It’s an uncomfortable fact of modern life that many iconic consumer products are built by people who could never afford to buy them. Yet there is great risk to these big, rich brands if they come to be seen as exploitative employers. Consider the case of Apple’s iPads and Victoria Secret’s panties.
For the past couple months, Bloomberg has been tracking the remarkable story of the children who are forced to pick fair-trade cotton in West Africa for a supplier to the fashionable clothing chain. The first story described the brutal life of 13-year-old Clarisse Kambire, who is beaten with a tree branch and must dig with a hoe because her employer can’t afford an ox and plow. The contradiction, of course, is that “fair trade” is supposed to certify that a product is free of these conditions. (For those who don’t have time to read 4,500 words, there’s a stunning multimedia treatment.) But as the article points out, the higher prices paid for fair trade serve as an incentive for exploitative employers:
In Burkina Faso, where child labor is endemic to the production of its chief crop export, paying lucrative premiums for organic and fair-trade cotton has — perversely — created fresh incentives for exploitation. The program has attracted subsistence farmers who say they don’t have the resources to grow fair-trade cotton without forcing other people’s children into their fields — violating a key principle of the movement.

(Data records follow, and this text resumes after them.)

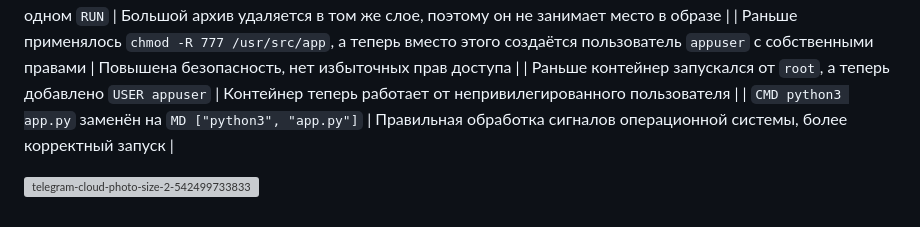
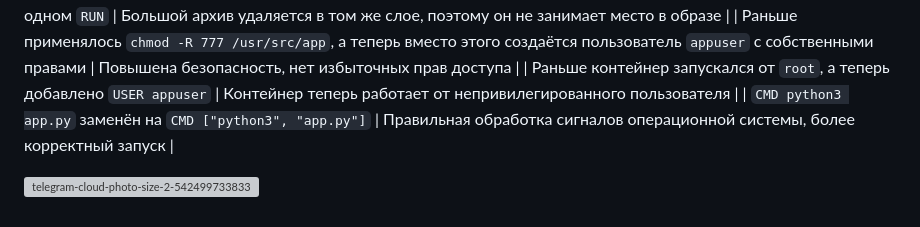
Before and after one commit to blinovapolina/cts_course_itmo, a Markdown page: lab_2/README.md, the part around the change. Drawn GitHub-style; grey boxes are pictures that could not be loaded.

```diff
--- a/lab_2/README.md
+++ b/lab_2/README.md
@@ -119,6 +119,6 @@ venv
 | Скачивание и распаковка Google Cloud SDK объединено в одном `RUN` | Большой архив удаляется в том же слое, поэтому он не занимает место в образе |
 | Раньше применялось `chmod -R 777 /usr/src/app`, а теперь вместо этого создаётся пользователь `appuser` с собственными правами | Повышена безопасность, нет избыточных прав доступа |
 | Раньше контейнер запускался от `root`, а теперь добавлено `USER appuser` | Контейнер теперь работает от непривилегированного пользователя |
-| `CMD python3 app.py` заменён на `MD ["python3", "app.py"]` | Правильная обработка сигналов операционной системы, более корректный запуск |
+| `CMD python3 app.py` заменён на `СMD ["python3", "app.py"]` | Правильная обработка сигналов операционной системы, более корректный запуск |
 
 ![telegram-cloud-photo-size-2-5424997338339997885-x](https://github.com/user-attachments/assets/10462e93-9e64-46cd-990f-77372822e78a)
```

Victoria’s Secret and its parent, Limited Brands, say they don’t tolerate child labor and are investigating. Now the U.S. government is, too.
Victoria’s Secret is just starting to contend with something that Apple has been facing for years. The company is greatly admired for its sleek products and management under late founder Steve Jobs, yet questions persist about the conditions under which those products are made — especially after worker suicides and threatened suicides at Chinese supplier Foxconn. What’s new today is that Apple released a list of its big suppliers and became the first big technology company to sign up with the Fair Labor Association, which monitors workplace conditions for companies such as Nike and Nestle. Apple detailed the labor violations it found in the course of its annual supplier audit. That included about 200 facilities that didn’t pay proper overtime or worked half or more of their employees more than 60 hours. Five factories were found to use underaged workers. Apple also detailed the actions it was taking to correct the problems.
Up to now Apple has closely guarded details of its suppliers, for competitive reasons. New Apple CEO Tim Cook must have decided that the risks to Apple’s global brand — the eighth most valuable, according to Interbrand — outweighed any additional costs of outside oversight or loss of supply-chain secrets.
Photographer: Chris Ratcliffe/Bloomberg